Shared Resources begins where vérité films in the Rouchian mold sometimes end. Lord’s mother and father, both principal participants in the film, are shown reacting to an early cut of the film. (Lord has said the film was made “in consultation” with them.) “I didn’t just dislike it, I loathed it. Hated it, despised it,” says Albert, Lord’s father, objecting to a pivotal scene in which he appears visibly and audibly disoriented after a hospital visit. Later in the film it is revealed that Albert lives with life-threatening chronic illnesses caused by Agent Orange exposure during the Vietnam War, including retinal damage that could culminate in blindness. As also shown, Albert has been debilitated by the stresses of working as a debt collector, losing the family’s home to Hurricane Katrina, and subsequently losing his job and his VA disability benefits after filing for Chapter 13 bankruptcy, leading to a three- to five-year debt-repayment plan—notorious for being nearly impossible to complete—during which debtors must live on a fixed income.
The scene to which Albert objects immediately precedes his reaction scene, and actually opens the film. Crimson light fills the screen while Jordan, along with their mother and sister, coax Albert to drink a glass of milk. Lord describes the images and text that appear onscreen in an even-toned voice-over. The descriptions both add to and subtract from what I perceive as a sighted and hearing person. “A reddish pink frame fills the screen, pulsing from dark to bright.” “Throughout the film, yellow text designates someone speaking off camera; white text designates someone speaking on camera.”
In its presentation and what it absents, this scene foregrounds access as a practice of mutual care and dependency. Participants’ control over their own image has been a central concern in documentary, but Lord removes access relations from propertied logics and holds them in trust.
Lord hears Albert’s objection to his portrayal as weak or vulnerable as a statement of his access needs—that is, as accommodations and adjustments that Albert will require in order to participate fully in the film and the world in which it will circulate. Lord responds to these needs by placing their finger over the lens to occlude Albert’s image, producing an image that looks, to me, like objects passing before my closed eyelids on a sunny day. In verbally describing that occlusion and by captioning the description, Lord anticipates Albert’s future access needs were he to lose his vision, as well as those of blind and deaf viewers who might share the political experience of disability. In this way, Lord links Albert’s disavowal of his disability experience to the very same ableist forces that justify neglecting or segregating the needs of audiences with sensory differences.

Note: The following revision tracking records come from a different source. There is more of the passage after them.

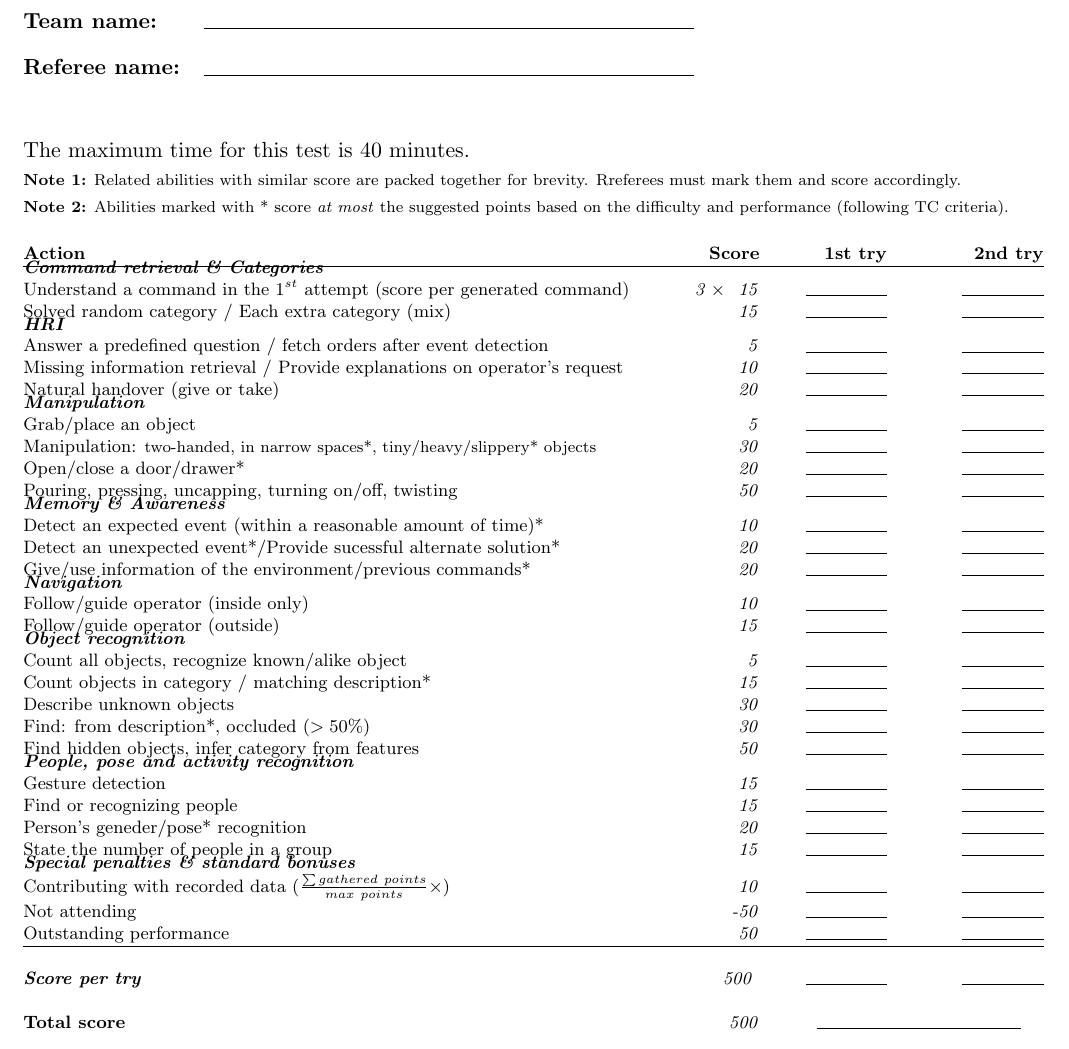
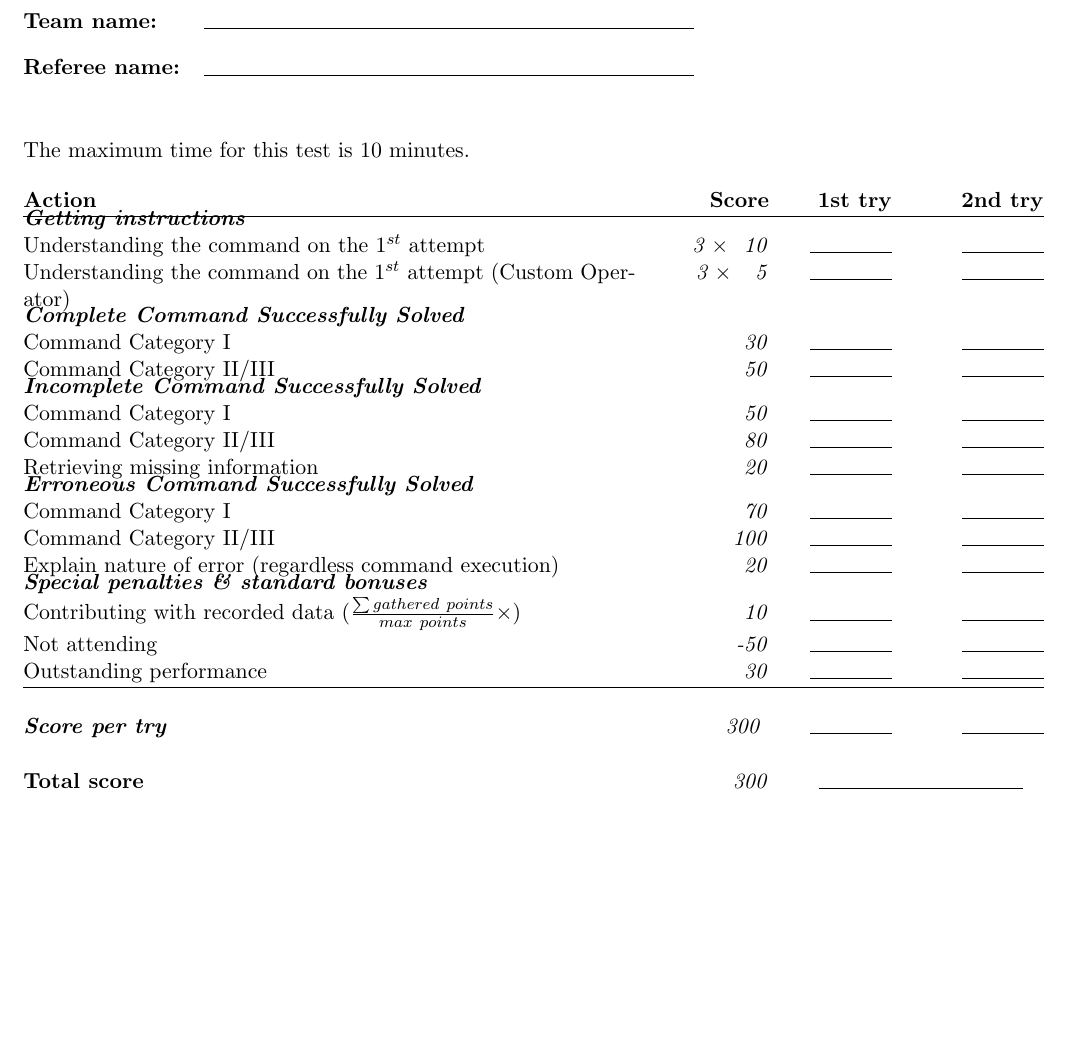
Before and after one commit to RoboCupAtHome/RuleBook, a LaTeX book (score_sheets.tex, which reads scoresheets/EEGPSR.tex): part of page 9 of 15, cut so that both start at the same text, the shorter picture padded with empty space. Compiled offline with pdfLaTeX.

Commit message:
Addressing #260: Simplifying EEGPSR - Reduced number of categories to 3 	- Category I: Three at once (former Cat VIII) 	- Category II: People related tasks (former Cat III and IV) 	- Category III: Object related tasks (former Cat I and II) - Complete, incomplete, and erroneous commands are mandatory but given in random fashion - Evaluation and scoring 	- Score is by executed command 	- Evaluated aspects 	- Command retrieval (3) 	- Successfully executed explicit command 	- Successfully executed command with missing information 		- Merged former Category V with chosen new category 	- Successfully executed command with erroneous information 		- Merged former Categories VI and VII with chosen new category 	- Max score clamped to 300 - Updated test - Updated appendix - Updated score sheet

```diff
--- a/scoresheets/EEGPSR.tex
+++ b/scoresheets/EEGPSR.tex
@@ -1,51 +1,32 @@
-The maximum time for this test is 40 minutes.\\
-{\scriptsize \textbf{Note 1:} Related abilities with similar score are packed together for brevity. Rreferees must mark them and score accordingly.}\\
-{\scriptsize \textbf{Note 2:} Abilities marked with * score \textit{at most} the suggested points based on the difficulty and performance (following TC criteria).}
+The maximum time for this test is 10 minutes.
+%
+% MAURICIO 2017
+% Compact Scoresheet
+%
+\begin{scorelist}
+	\scoreheading{Getting instructions} % Max 30
+	\scoreitem[3]{10}{Understanding the command on the $1^{st}$ attempt}
+	\scoreitem[3]{ 5}{Understanding the command on the $1^{st}$ attempt (Custom Operator)}
 
-{\footnotesize
+	\scoreheading{Complete Command Successfully Solved} % Max 50
+	\scoreitem{ 30}{Command Category I}
+	\scoreitem{ 50}{Command Category II/III}
 
-\begin{scorelist}
-	\scoreheading{Command retrieval \& Categories}
-	\scoreitem[3]{15}{Understand a command in the $1^{st}$ attempt (score per generated command)}
-	\scoreitem{15}{Solved random category / Each extra category (mix)}
+	\scoreheading{Incomplete Command Successfully Solved} % Max 100
+	\scoreitem{ 50}{Command Category I}
+	\scoreitem{ 80}{Command Category II/III}
+	\scoreitem{ 20}{Retrieving missing information}
 
-	\scoreheading{HRI}
-	\scoreitem{ 5}{Answer a predefined question / fetch orders after event detection}
-	\scoreitem{10}{Missing information retrieval / Provide explanations on operator's request}
-	\scoreitem{20}{Natural handover (give or take)}
+	\scoreheading{Erroneous Command Successfully Solved} % Max 120
+	\scoreitem{ 70}{Command Category I}
+	\scoreitem{100}{Command Category II/III}
+	\scoreitem{ 20}{Explain nature of error (regardless command execution)}
 
-	\scoreheading{Manipulation}
-	\scoreitem{ 5}{Grab/place an object}
-	\scoreitem{30}{ Manipulation: {\scriptsize two-handed, in narrow spaces*, tiny/heavy/slippery* objects}}
-	\scoreitem{20}{Open/close a door/drawer*}
-	\scoreitem{50}{Pouring, pressing, uncapping, turning on/off, twisting}
+	% \scoreheading{Leave the arena}
+	% \scoreitem{10}{Leave the arena after successfully accomplishing a command}
 
-	\scoreheading{Memory \& Awareness}
-	\scoreitem{10}{Detect an expected event (within a reasonable amount of time)*}
-	\scoreitem{20}{Detect an unexpected event*/Provide sucessful alternate solution*}
-	\scoreitem{20}{Give/use information of the environment/previous commands*}
-
-	\scoreheading{Navigation}
-	\scoreitem{10}{Follow/guide operator (inside only)}
-	\scoreitem{15}{Follow/guide operator (outside)}
-
-	\scoreheading{Object recognition}
-	\scoreitem{ 5}{Count all objects, recognize known/alike object}
-	\scoreitem{15}{Count objects in category / matching description*}
-	\scoreitem{30}{Describe unknown objects}
-	\scoreitem{30}{Find: from description*, occluded ($>50\%$)}
-	\scoreitem{50}{Find hidden objects, infer category from features}
-
-	\scoreheading{People, pose and activity recognition}
-	\scoreitem{15}{Gesture detection}
-	\scoreitem{15}{Find or recognizing people}
-	\scoreitem{20}{Person's geneder/pose* recognition}
-	\scoreitem{15}{State the number of people in a group}
-
-	\setTotalScore{500}
+	\setTotalScore{300}
 \end{scorelist}
-}
-
 
 % Local Variables:
 % TeX-master: "Rulebook"
```
Also changed, not shown: 2 other files.
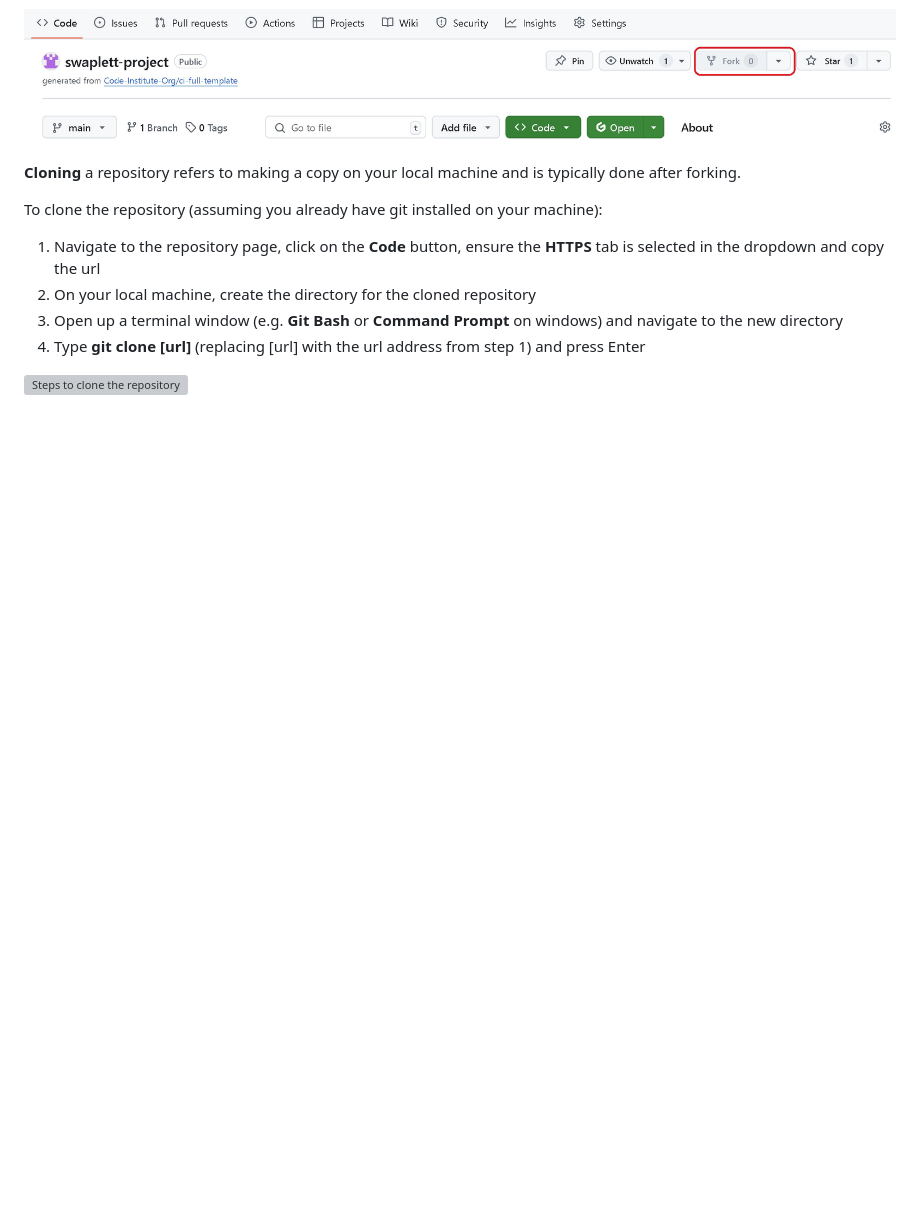
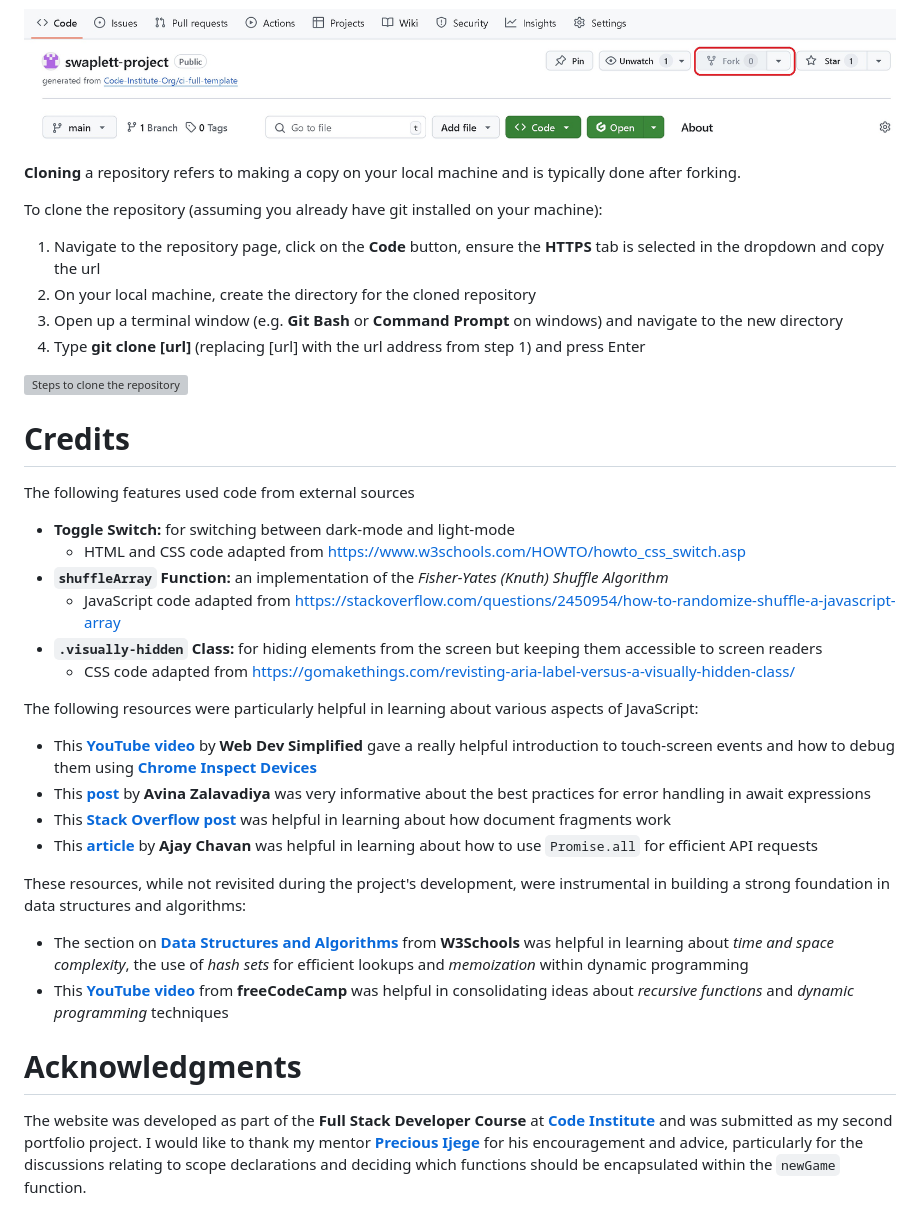
Before and after one commit to lowrycode/swaplett-project, a Markdown page: README.md, the part around the change printed below. Drawn GitHub-style; blank space fills up the shorter version; grey boxes are pictures that could not be loaded.

Commit message:
Add Credits and Acknowledgments sections

```diff
--- a/README.md
+++ b/README.md
@@ -948,3 +948,27 @@ To clone the repository (assuming you already have git installed on your machine
 4. Type **git clone [url]** (replacing [url] with the url address from step 1) and press Enter
 
 ![Steps to clone the repository](readme-images/clone.jpg)
+
+# Credits
+
+The following features used code from external sources
+- **Toggle Switch:** for switching between dark-mode and light-mode
+    - HTML and CSS code adapted from https://www.w3schools.com/HOWTO/howto_css_switch.asp
+- **`shuffleArray` Function:** an implementation of the *Fisher-Yates (Knuth) Shuffle Algorithm*
+    - JavaScript code adapted from https://stackoverflow.com/questions/2450954/how-to-randomize-shuffle-a-javascript-array
+- **`.visually-hidden` Class:** for hiding elements from the screen but keeping them accessible to screen readers
+    - CSS code adapted from https://gomakethings.com/revisting-aria-label-versus-a-visually-hidden-class/
+
+The following resources were particularly helpful in learning about various aspects of JavaScript:
+- This <a href="https://youtu.be/TaPdgj8mucI?si=GEjDm3TKvSnOKrCu" target="_blank" rel="noopener">**YouTube video**</a> by **Web Dev Simplified** gave a really helpful introduction to touch-screen events and how to debug them using <a href="chrome://inspect/#devices" target="_blank" rel="noopener">**Chrome Inspect Devices**</a>
+- This <a href="https://www.dhiwise.com/post/best-practices-for-error-handling-in-await-expression" target="_blank" rel="noopener">**post**</a> by **Avina Zalavadiya** was very informative about the best practices for error handling in await expressions
+- This <a href="https://stackoverflow.com/questions/45540613/how-document-fragment-works" target="_blank" rel="noopener">**Stack Overflow post**</a> was helpful in learning about how document fragments work
+- This <a href="https://dev.to/once_dev/efficient-asynchronous-operations-in-javascript-using-promiseall-with-map-and-for-await-of-6df" target="_blank" rel="noopener">**article**</a> by **Ajay Chavan** was helpful in learning about how to use `Promise.all` for efficient API requests
+
+These resources, while not revisited during the project's development, were instrumental in building a strong foundation in data structures and algorithms:
+- The section on <a href="https://www.w3schools.com/dsa/index.php" target="_blank" rel="noopener">**Data Structures and Algorithms**</a> from **W3Schools** was helpful in learning about *time and space complexity*, the use of *hash sets* for efficient lookups and *memoization* within dynamic programming
+- This <a href="https://youtu.be/oBt53YbR9Kk?si=tzu6Pn3R6SR3UKKy" target="_blank" rel="noopener">**YouTube video**</a> from **freeCodeCamp** was helpful in consolidating ideas about *recursive functions* and *dynamic programming* techniques
+
+# Acknowledgments
+
+The website was developed as part of the **Full Stack Developer Course** at <a href="https://codeinstitute.net/" target="_blank" rel="noopener">**Code Institute**</a> and was submitted as my second portfolio project. I would like to thank my mentor <a href="https://www.linkedin.com/in/precious-ijege-908a00168/" target="_blank" rel="noopener">**Precious Ijege**</a> for his encouragement and advice, particularly for the discussions relating to scope declarations and deciding which functions should be encapsulated within the `newGame` function.
```
Also changed, not shown: other parts of README.md (+1 -1 lines).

I have come to think of Lord’s ethical and formal commitments to “baked-in” access as constituting a refusal of the austerity thinking that leads too many documentarians to conceive of participants in their films as liabilities that threaten their access to resources that can be mined and refined as documentary content. Liability concerns lurk, unstated, when filmmakers admit backstage negotiations and relational dynamics into the cinematic diegesis after the fact. In Goodbye CP (1972), for instance, Hara Kazuo instigates Yokota Hiroshi and other activists with cerebral palsy to “throw away their wheelchairs and take to the streets.” Hara then keeps his camera running during a fight in which Yokota’s wife angrily objects to his reckless staging of access performances at her disabled husband’s expense as well as his shameless efforts to capture their private marital discord. When asked to account for his decision, Hara has stated that Yokota’s wife granted him permission to use this footage in the film despite her disapproval, noting that Yokota has defended the film as a “collaboration.” 3
Lord’s insistence on access as a primary cinematic principle prompts an understanding of such ex post facto efforts as retrospective access accommodations, or retrofits—makeshift structures devised by documentarians to compensate for the harm they have caused and to protect their investment. Shared Resources is an exercise in moving away from the adversarial and conservative underpinnings of legal and, by extension, documentary interpretations of access as risk mitigation into a more powerful framework of accountability.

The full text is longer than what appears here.